As designers we are naturally optimistic, always on the lookout for opportunities to design new and meaningful experiences. And recent years software and service development has given us reason to be optimistic. A sensation that something new and game changing is about to happen in software design has started to grow. We have gone from “there are loads of potential for new applications or services in this or that area”, to “there’s a bunch of apps for mostly everything”. And they’re working better, smoother and faster across platforms and services. We are nowhere near to be done with this paradigm, but the development is signaling that something is about to change. As more services and applications are being developed, purchased and downloaded, it has become problematic to keep track of and maintain the ones we have.

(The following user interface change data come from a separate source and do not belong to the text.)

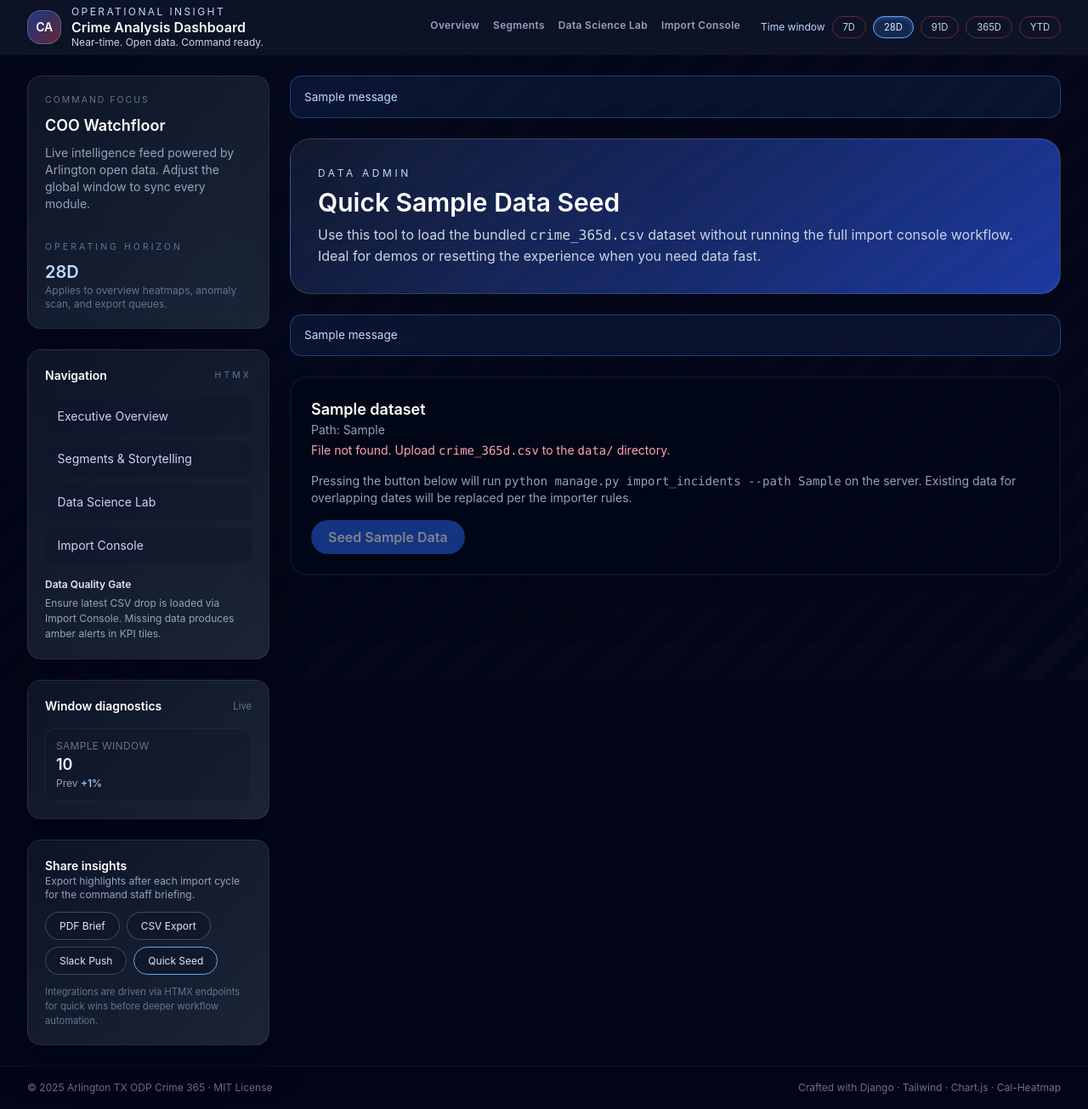
After one commit to mcmanusandmcmanus/webapp_arlingtontx_odp_crime_365d, a Django app: template analytics/templates/analytics/seed_data.html in a window 1280 px wide. The commit adds this page. Shown: the whole page at 85% size. Run offline with Django 5.2, Linux system fonts and the light colour scheme; the template is opened without the code that fills it: most values are stand-ins (such as "Sample title", 1, 10 or a date in 2020); one stand-in notice (Sample message) is shown; some libraries are stand-ins or nearby versions.

Commit message:
feat: add quick seed data action

```diff
--- /dev/null
+++ b/analytics/templates/analytics/seed_data.html
@@ -0,0 +1,42 @@
+{% extends "analytics/base.html" %}
+
+{% block content %}
+<section class="hero-panel mb-6">
+  <p class="text-xs uppercase tracking-[0.3em] text-blue-200">Data Admin</p>
+  <h2 class="text-3xl font-semibold text-white mt-2">Quick Sample Data Seed</h2>
+  <p class="text-slate-300 text-base mt-2">
+    Use this tool to load the bundled <code>crime_365d.csv</code> dataset without running the full import console workflow.
+    Ideal for demos or resetting the experience when you need data fast.
+  </p>
+</section>
+
+{% if messages %}
+  <div class="space-y-2 mb-4">
+    {% for message in messages %}
+      <div class="message-banner {% if message.tags == 'success' %}message-banner-success{% elif message.tags == 'error' %}message-banner-error{% else %}message-banner-default{% endif %}">
+        {{ message }}
+      </div>
+    {% endfor %}
+  </div>
+{% endif %}
+
+<section class="chart-card space-y-4">
+  <div>
+    <h3 class="text-lg font-semibold text-white">Sample dataset</h3>
+    <p class="text-sm text-slate-400">Path: {{ data_path }}</p>
+    {% if not file_exists %}
+      <p class="text-sm text-rose-300 mt-1">File not found. Upload <code>crime_365d.csv</code> to the <code>data/</code> directory.</p>
+    {% endif %}
+  </div>
+  <form method="post" class="space-y-4">
+    {% csrf_token %}
+    <p class="text-sm text-slate-400">
+      Pressing the button below will run <code>python manage.py import_incidents --path {{ data_path }}</code> on the server.
+      Existing data for overlapping dates will be replaced per the importer rules.
+    </p>
+    <button type="submit" class="px-5 py-2 rounded-full bg-blue-600 text-white font-semibold disabled:opacity-50" {% if not file_exists %}disabled{% endif %}>
+      Seed Sample Data
+    </button>
+  </form>
+</section>
+{% endblock %}
--- a/analytics/urls.py
+++ b/analytics/urls.py
@@ -16,6 +16,7 @@ urlpatterns = [
     path("lab/", views.data_science_lab, name="data_science_lab"),
     path("lab/stage/<slug:stage_slug>/", views.lab_stage_detail, name="lab_stage_detail"),
     path("import/", views.import_console, name="import_console"),
+    path("data/seed/", views.seed_sample_data, name="seed_sample_data"),
     path("api/heatmaps/calendar/", views.calendar_heatmap_api, name="calendar_heatmap_api"),
     path("api/heatmaps/time-of-week/", views.heatmap_24x7_api, name="heatmap_24x7_api"),
     path("api/heatmaps/poisson/", views.poisson_heatmap_api, name="poisson_heatmap_api"),
--- a/templates/analytics/partials/sidebar_panel.html
+++ b/templates/analytics/partials/sidebar_panel.html
@@ -60,6 +60,7 @@
     <button type="button" class="chip">PDF Brief</button>
     <button type="button" class="chip">CSV Export</button>
     <button type="button" class="chip">Slack Push</button>
+    <a href="{% url 'analytics:seed_sample_data' %}" class="chip border-blue-400 text-blue-100 text-center">Quick Seed</a>
   </div>
   <p class="text-[0.7rem] text-slate-500">Integrations are driven via HTMX endpoints for quick wins before deeper workflow automation.</p>
 </section>
```
Also changed, not shown: analytics/views.py (+28 -0 lines).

Desires have turned into expectations
For several years Veryday (formerly known as Ergonomidesign) has been working with Microsoft as design partners, and while doing so we have been able to watch the transformation process courtside. In the process of developing apps and strategies for various business areas, It has become clear to us that the metro interface and now the W8 OS means a new mindset for users and designer alike.

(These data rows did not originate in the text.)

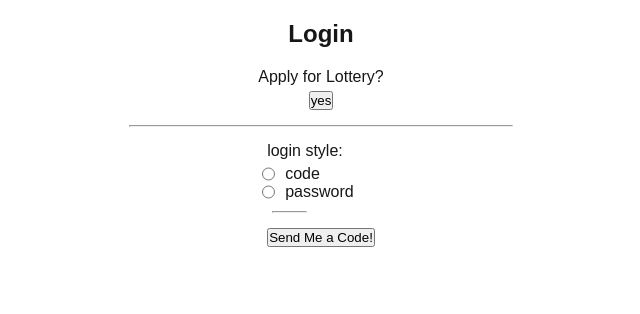
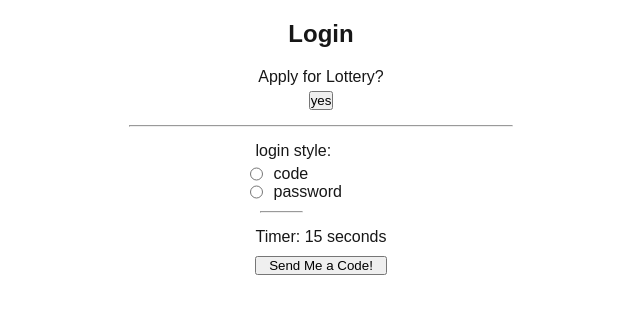
Before and after one commit to jbacheldor/thelineup, a Next.js app: page /login in a window 1280 px wide. Shown: the top 314 px of the page, without its empty margins (319-959 px from the left). Built offline with nearby package versions, Linux system fonts and the light colour scheme.

Commit message:
got timer working!

```diff
--- a/src/app/login/page.tsx
+++ b/src/app/login/page.tsx
@@ -1,6 +1,6 @@
 'use client'
 
-import React from "react"
+import React, { useEffect, useRef, useState } from "react"
 import Lottery from "../components/Lottery"
 
 type loginFormType = {
@@ -33,6 +33,9 @@ const Login:React.FC = () => {
         email: false,
         sms: false
     })
+    const [timer, setTimer] = useState(15);
+    const id = useRef<NodeJS.Timeout>(null)
+    const [intervalId, setIntervalId] = React.useState(null)
 
     const changeLottery = () => {
         setLottery(!showLottery)
@@ -87,8 +90,21 @@ const Login:React.FC = () => {
         }
     }
 
+    useEffect(()=> {
+        if(timer <= 0) {
+            if(id.current) clearInterval(id.current);
+            setTimer(15)
+        }
+    }, [timer])
+
+    // 30 second countdown timer
+    const countDownTimer = () => {
+        setTimer(timer => timer - 1)
+    }
+
     const onCodeSent = () => {
         setCode(true)
+        id.current = setInterval(countDownTimer, 1000)
     }
 
     return (
@@ -154,6 +170,8 @@ const Login:React.FC = () => {
                             <input id="email"/>
                         </div>
                     }
+                    {/* countdowntimer here */}
+                    <span>Timer: {timer} seconds</span>
                     <button onClick={onCodeSent}>{codeSent ? "Resend Code" : "Send Me a Code!"}</button>
                 </form>
             </div>
```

So thinking of the W8 OS which is the latest contribution to the software landscape, touch first thinking seems like a natural next step tying together the ecosystem of services and devices. Apple are taking comfortable steps in the same direction, and noteworthy in that context is the Launchpad introduced in OSX lion to resemble the springboard in their iOS – Although not introduced as the menu of first choice, I’m sure it will play a more important role in future releases. Google are also redesigning Chrome to be more touch friendly, providing a better experience on their Android OS, thus completing their cloud based OS ecosystem. All these developments are driven by users demanding more convenient and seamless experiences across devices.
These demands have turned into expectations of service offerings. However, while services and applications have grown more sophisticated, efforts to bridge platforms, aggregate information and facilitate exchange with other services have all been developed. While on the one hand these effort have helped users connect to the desired information, they are making simple applications increasingly complex to both use and develop.
Our digital backpack
Services try hard to make sure users are kept satisfied and often succeed in keeping them snared in their ecosystem. A problem when introducing a new service is that users already have a set of services that they invested their time and personal content into and trying something new often means having to do less of something else. Statistically while we download a lot of applications onto our smartphone and tablets, we only actually use a small number of these.
We have a number of applications on our devices we use for repeated use cases. Applications that we are faithful too tend to be used across platforms or as part of self-made ecosystem that engage different applications to accomplish an important tasks. We don’t really get rid of applications just get more of them. Can we have too many applications? Many of us already do.
Cross service experiences potentially allows one service to focus on its core experience, becoming a complete ecosystem by harnessing others services.
From monologuing to dialoguing
I believe that Microsoft has taken an important step, by creating a simple way for services to share information with each other, putting an end to service monologuing. It’s been made possible through what they call “Contracts”. For those who are not familiar with Contracts, its a way for any service to tell other services “this is the information I’m willing to share”, and reversely “hey can I get this from you?”. And adding the Bing search engine makes it much like the old card game Go Fish.
These cross service experiences potentially allows one service to focus on its core experience, becoming a complete ecosystem by harnessing other services. Which those other services may be will depend on the user and the use case. So by letting users find their own way of using the information exchanged between apps, they will come up with new use cases and ways that we designers could not anticipate. Allowing experiences to be extended across services, makes service experiences richer by utilizing information from others. An application becomes more of a starting point in an experience journey rather than an isolated island.
One can further imagine that experience journey as described above, will make specific services more viable as long as the touch point of the information provided can contribute to making enough other services better. Often, specific services that focuses on a core experience gives less reason for frustration than the ones that try and accomplish too many things.
Take for instance a video streaming service, that is specialized in delivering high quality video experiences. One of the core use cases is discovery, knowing which to watch. By adding the power of IMDB data, youtube trailers and social commenting, the song I’m listening to, the shortlist of a well renowned film critic, my location, what’s airing at the local cinema or recently on the news, or any other service that can help our associations while in discovery would greatly improve the selecting procedure.
No video service has the capability to be all of these and I’m glad they’re not trying. We find this information elsewhere, but I imagine getting access to that information right there and then would make the experience so much greater.
I see this evolvement as a more organic development of applications and services, where it suddenly becomes easier to find the voids and the empty spaces that are the opportunities for design. And despite the fact that i don’t need an application for everything in life, it suddenly makes more sense and becomes more viable to design applications that do one thing very well.
For users, service experiences can become more serendipitous, to find interesting content by using your own chosen services as filters. This will lead to better content. What is really exciting is that we can’t yet foresee how that mindset will be applied to more complex business challenges, “the internet of things” or new startup opportunities. It is a great time to be developing new services.